The ecosystem summary here is very rough indeed, but serves to make the points in the piece. A deeper comparison of management of aquatic ecosystems in Mediterranean climates might be quite interesting and useful.
Something I find very frustrating in so many communities in CA:
1. Must have front yard landscaping, including a LAWN in some places.
2. May NOT have front yard edible landscaping in some places (using your yard as a garden so your landscape earns a living & water is not wasted).
3. Collecting rain water is illegal or must have permit to do it. Expensive permits!
4. Gray water recycling is either illegal or so costly for permits / installation, it is ridiculous. Collecting gray water is actually simply, not complicated OR expensive (when cities / counties / state / feds get involved & overly excited, $$$$$$$$$!).
5. Education is lacking. Californians don’t even know how to cut back in simple ways. I know it’s a nationwide problem but here, we need the added education. I’ve been to developing countries where water is scarce so I know how to use every drop efficiently. I wish more people knew about some very simple tips. I’ve educated my mother and she is using some of my tips. But as a state, more public service announcements could go out.
Pingback: Some points of comparison for California water - jfleck at inkstain
Nana – fortunately your points are mostly invalid now. Laws have been passed in recent months that eliminate the ‘must have’ lawns from homeowner groups, edible gardens are very visible here in San Jose and elsewhere, collecting rainwater and using gray water are now allowed and easily installed. Unfortunately, PSA’s have gone the way of the dodo with ads on TV paid for, not in public interest. The education comes from water districts/companies, volunteers like the master gardener program, garden clubs and societies such as the California Native Plant Society and others. This does not end water wasting though; those with a desire for a Connecticut garden in California will still do so until society changes, a much bigger topic.

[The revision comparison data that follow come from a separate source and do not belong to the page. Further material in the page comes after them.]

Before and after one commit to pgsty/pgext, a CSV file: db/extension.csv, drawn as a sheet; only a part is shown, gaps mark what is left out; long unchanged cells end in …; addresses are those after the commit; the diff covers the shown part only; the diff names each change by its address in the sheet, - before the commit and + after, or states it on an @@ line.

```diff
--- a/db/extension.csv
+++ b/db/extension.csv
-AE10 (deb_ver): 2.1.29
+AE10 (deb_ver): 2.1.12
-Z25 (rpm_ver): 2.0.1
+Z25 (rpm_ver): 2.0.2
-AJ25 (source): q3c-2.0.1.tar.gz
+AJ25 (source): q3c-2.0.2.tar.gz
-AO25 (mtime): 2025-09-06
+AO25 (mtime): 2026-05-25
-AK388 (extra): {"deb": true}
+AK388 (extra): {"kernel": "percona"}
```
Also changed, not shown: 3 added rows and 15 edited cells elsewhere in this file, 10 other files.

Northern California is not part of the Mediterranean climate zone and I assume that some parts are influenced by water coming from areas that also are from a different climate zone. This could skew the picture. Here in Israel there is major damage to aquatic ecosystems but there is an effort to improve this through management.
Pingback: In the Dark, In the Yard - courtkneecap

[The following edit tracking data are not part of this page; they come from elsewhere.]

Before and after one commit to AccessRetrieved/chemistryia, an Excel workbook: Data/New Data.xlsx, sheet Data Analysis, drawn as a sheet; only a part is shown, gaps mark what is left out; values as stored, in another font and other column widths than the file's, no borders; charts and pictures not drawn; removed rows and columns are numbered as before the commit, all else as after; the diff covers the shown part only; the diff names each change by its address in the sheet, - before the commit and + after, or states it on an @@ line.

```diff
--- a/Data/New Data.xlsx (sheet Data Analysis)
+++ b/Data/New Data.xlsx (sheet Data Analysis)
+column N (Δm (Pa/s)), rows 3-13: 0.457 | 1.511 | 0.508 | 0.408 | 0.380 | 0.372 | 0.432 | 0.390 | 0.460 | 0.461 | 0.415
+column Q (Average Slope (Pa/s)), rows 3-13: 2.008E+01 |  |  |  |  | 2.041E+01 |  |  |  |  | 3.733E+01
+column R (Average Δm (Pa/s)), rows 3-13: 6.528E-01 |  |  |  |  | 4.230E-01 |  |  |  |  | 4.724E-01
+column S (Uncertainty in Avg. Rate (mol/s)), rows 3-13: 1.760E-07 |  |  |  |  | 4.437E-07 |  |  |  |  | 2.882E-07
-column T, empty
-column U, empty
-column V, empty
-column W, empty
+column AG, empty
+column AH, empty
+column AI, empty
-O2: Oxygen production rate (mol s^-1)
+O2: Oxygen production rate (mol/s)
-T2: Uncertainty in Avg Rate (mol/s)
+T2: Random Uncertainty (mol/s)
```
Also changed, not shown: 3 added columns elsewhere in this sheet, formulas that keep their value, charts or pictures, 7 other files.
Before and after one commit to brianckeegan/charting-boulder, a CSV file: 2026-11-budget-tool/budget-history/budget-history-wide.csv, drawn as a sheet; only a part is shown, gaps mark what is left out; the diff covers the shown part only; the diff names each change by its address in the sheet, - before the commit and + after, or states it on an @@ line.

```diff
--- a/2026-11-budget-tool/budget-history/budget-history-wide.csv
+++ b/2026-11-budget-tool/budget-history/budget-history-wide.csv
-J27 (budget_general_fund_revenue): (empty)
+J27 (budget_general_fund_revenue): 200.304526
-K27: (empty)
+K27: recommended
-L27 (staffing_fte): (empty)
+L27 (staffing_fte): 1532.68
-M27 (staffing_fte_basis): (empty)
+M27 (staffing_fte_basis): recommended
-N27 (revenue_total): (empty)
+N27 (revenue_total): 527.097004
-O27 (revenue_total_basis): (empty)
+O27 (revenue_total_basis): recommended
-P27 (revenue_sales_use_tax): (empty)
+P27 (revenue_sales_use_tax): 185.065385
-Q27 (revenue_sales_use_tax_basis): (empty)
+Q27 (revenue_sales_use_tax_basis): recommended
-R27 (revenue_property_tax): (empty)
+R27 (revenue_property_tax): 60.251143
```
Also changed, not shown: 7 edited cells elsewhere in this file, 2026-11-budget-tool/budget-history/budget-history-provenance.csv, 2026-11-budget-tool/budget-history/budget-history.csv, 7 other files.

Pingback: We hold our convenient truths to be self-evident – Dangerous ideas in California water | California WaterBlog